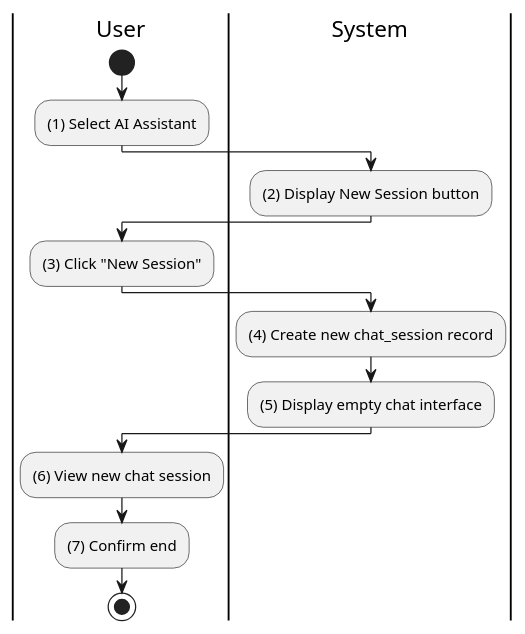
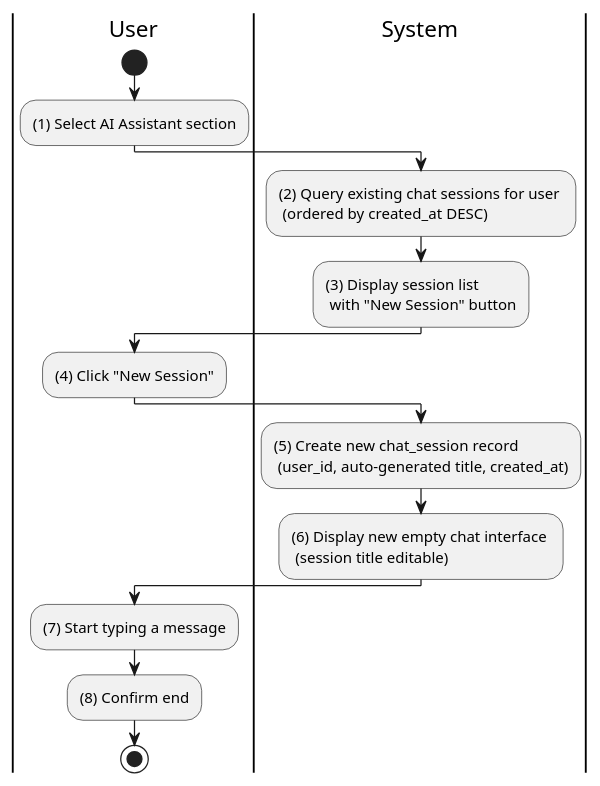
One commit to taskpilot-platform/taskpilot-platform.github.io changed the diagram in docs/docs/activity/ai-assistant/create-new-ai-chat-session.md. Above: the diagram before and after it, drawn with PlantUML. The commit also changed 14 other files, not shown here.

First line of the commit message:
feat(activity): expand batch 2 activity diagrams to ~40-50 lines

````diff
--- a/docs/docs/activity/ai-assistant/create-new-ai-chat-session.md
+++ b/docs/docs/activity/ai-assistant/create-new-ai-chat-session.md
@@ -3,26 +3,27 @@
 ```plantuml
 @startuml
 |U|User
 |S|System
 
 |U|
 start
-:(1) Select AI Assistant;
+:(1) Select AI Assistant section;
 
 |S|
-:(2) Display New Session button;
+:(2) Query existing chat sessions for user \n (ordered by created_at DESC);
+:(3) Display session list \n with "New Session" button;
 
 |U|
-:(3) Click "New Session";
+:(4) Click "New Session";
 
 |S|
-:(4) Create new chat_session record;
-:(5) Display empty chat interface;
+:(5) Create new chat_session record \n (user_id, auto-generated title, created_at);
+:(6) Display new empty chat interface \n (session title editable);
 
 |U|
-:(6) View new chat session;
-:(7) Confirm end;
+:(7) Start typing a message;
+:(8) Confirm end;
 
 stop
 @enduml
 ```
````
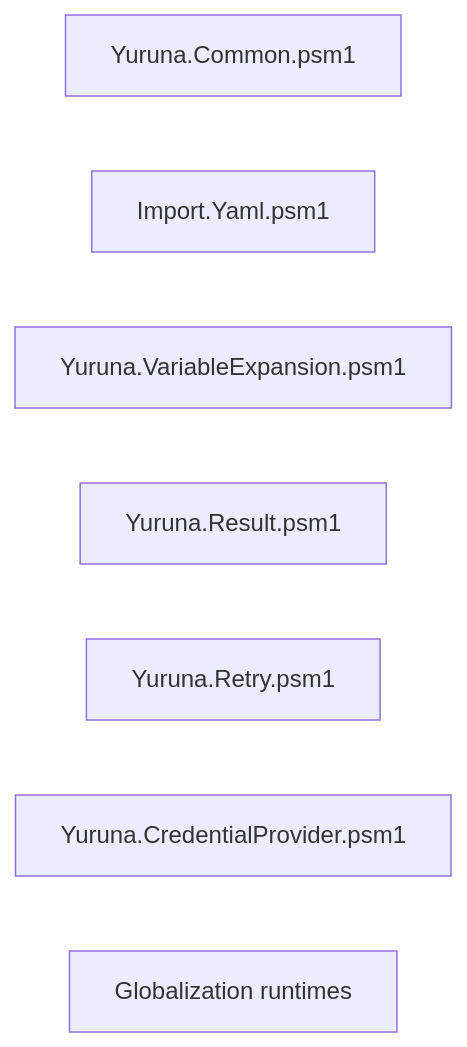
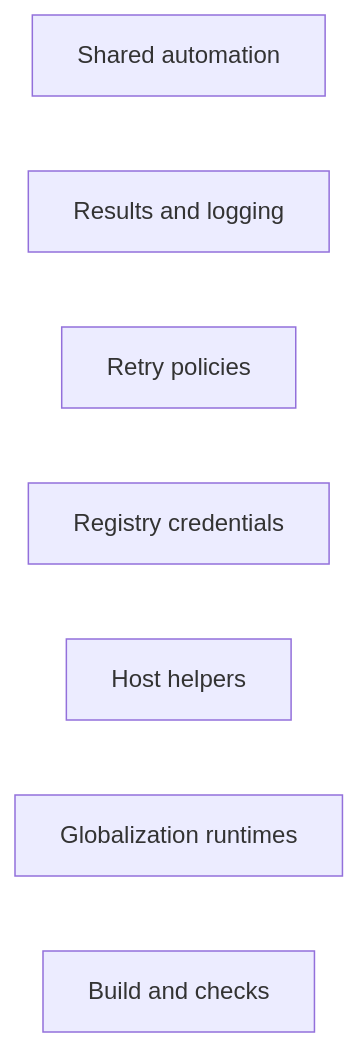
Before and after one commit to alissonsol/yuruna: the sixth of 7 diagrams in docs/design/02-component-breakdown.md, drawn with Mermaid. The commit also changed other lines of this file and 763 other files, not shown here.

````diff
--- a/docs/design/02-component-breakdown.md
+++ b/docs/design/02-component-breakdown.md
@@ -183,10 +194,10 @@
 ```mermaid
 flowchart LR
-    yuruna-common["Yuruna.Common.psm1"]
-    import-yaml["Import.Yaml.psm1"]
-    yuruna-variable-expansion["Yuruna.VariableExpansion.psm1"]
-    yuruna-result["Yuruna.Result.psm1"]
-    yuruna-retry["Yuruna.Retry.psm1"]
-    yuruna-credential-provider["Yuruna.CredentialProvider.psm1"]
+    yuruna-common["Shared automation"]
+    yuruna-result["Results and logging"]
+    yuruna-retry["Retry policies"]
+    yuruna-credential-provider["Registry credentials"]
+    host-modules["Host helpers"]
     globalization["Globalization runtimes"]
+    tools["Build and checks"]
 ```
````
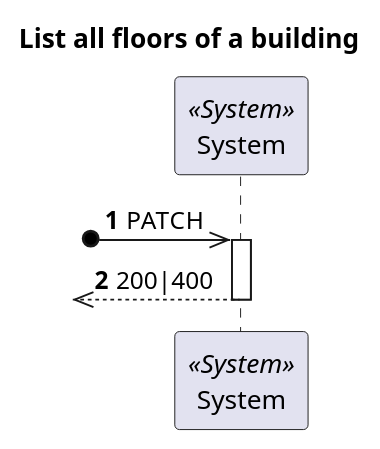
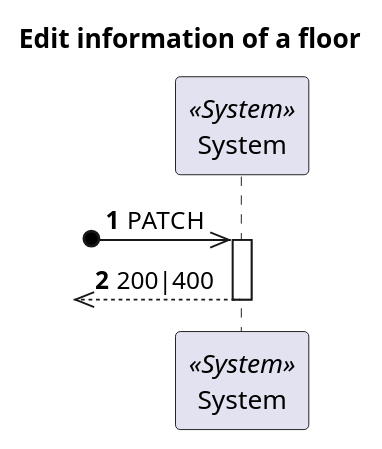
The diagram in docs/Vista Processo/US200/ProcessView_Level1_US200.puml (1210910/lapr5), drawn with PlantUML before and after one commit. The commit also changed 66 other files, not shown here.

```diff
--- a/docs/Vista Processo/US200/ProcessView_Level1_US200.puml
+++ b/docs/Vista Processo/US200/ProcessView_Level1_US200.puml
@@ -1,18 +1,18 @@
 @startuml
 'https://plantuml.com/sequence-diagram
 
 autonumber
 skinparam packageStyle rect
 
-title List all floors of a building
+title Edit information of a floor
 
 participant "System" as Sys <<System>>
 
 ?o->> Sys : PATCH
 
 activate Sys
 ?o<<-- Sys : 200|400
 deactivate Sys
 
 
 @enduml
```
+===+
• What is expected: Make an exact copy of the records shown above, without the pictures.

• Solution for this exercise:
One commit to taskpilot-platform/taskpilot-platform.github.io changed the diagram in docs/docs/activity/ai-assistant/create-new-ai-chat-session.md. Above: the diagram before and after it, drawn with PlantUML. The commit also changed 14 other files, not shown here.

First line of the commit message:
feat(activity): expand batch 2 activity diagrams to ~40-50 lines

````diff
--- a/docs/docs/activity/ai-assistant/create-new-ai-chat-session.md
+++ b/docs/docs/activity/ai-assistant/create-new-ai-chat-session.md
@@ -3,26 +3,27 @@
 ```plantuml
 @startuml
 |U|User
 |S|System
 
 |U|
 start
-:(1) Select AI Assistant;
+:(1) Select AI Assistant section;
 
 |S|
-:(2) Display New Session button;
+:(2) Query existing chat sessions for user \n (ordered by created_at DESC);
+:(3) Display session list \n with "New Session" button;
 
 |U|
-:(3) Click "New Session";
+:(4) Click "New Session";
 
 |S|
-:(4) Create new chat_session record;
-:(5) Display empty chat interface;
+:(5) Create new chat_session record \n (user_id, auto-generated title, created_at);
+:(6) Display new empty chat interface \n (session title editable);
 
 |U|
-:(6) View new chat session;
-:(7) Confirm end;
+:(7) Start typing a message;
+:(8) Confirm end;
 
 stop
 @enduml
 ```
````
Before and after one commit to alissonsol/yuruna: the sixth of 7 diagrams in docs/design/02-component-breakdown.md, drawn with Mermaid. The commit also changed other lines of this file and 763 other files, not shown here.

````diff
--- a/docs/design/02-component-breakdown.md
+++ b/docs/design/02-component-breakdown.md
@@ -183,10 +194,10 @@
 ```mermaid
 flowchart LR
-    yuruna-common["Yuruna.Common.psm1"]
-    import-yaml["Import.Yaml.psm1"]
-    yuruna-variable-expansion["Yuruna.VariableExpansion.psm1"]
-    yuruna-result["Yuruna.Result.psm1"]
-    yuruna-retry["Yuruna.Retry.psm1"]
-    yuruna-credential-provider["Yuruna.CredentialProvider.psm1"]
+    yuruna-common["Shared automation"]
+    yuruna-result["Results and logging"]
+    yuruna-retry["Retry policies"]
+    yuruna-credential-provider["Registry credentials"]
+    host-modules["Host helpers"]
     globalization["Globalization runtimes"]
+    tools["Build and checks"]
 ```
````
The diagram in docs/Vista Processo/US200/ProcessView_Level1_US200.puml (1210910/lapr5), drawn with PlantUML before and after one commit. The commit also changed 66 other files, not shown here.

```diff
--- a/docs/Vista Processo/US200/ProcessView_Level1_US200.puml
+++ b/docs/Vista Processo/US200/ProcessView_Level1_US200.puml
@@ -1,18 +1,18 @@
 @startuml
 'https://plantuml.com/sequence-diagram
 
 autonumber
 skinparam packageStyle rect
 
-title List all floors of a building
+title Edit information of a floor
 
 participant "System" as Sys <<System>>
 
 ?o->> Sys : PATCH
 
 activate Sys
 ?o<<-- Sys : 200|400
 deactivate Sys
 
 
 @enduml
```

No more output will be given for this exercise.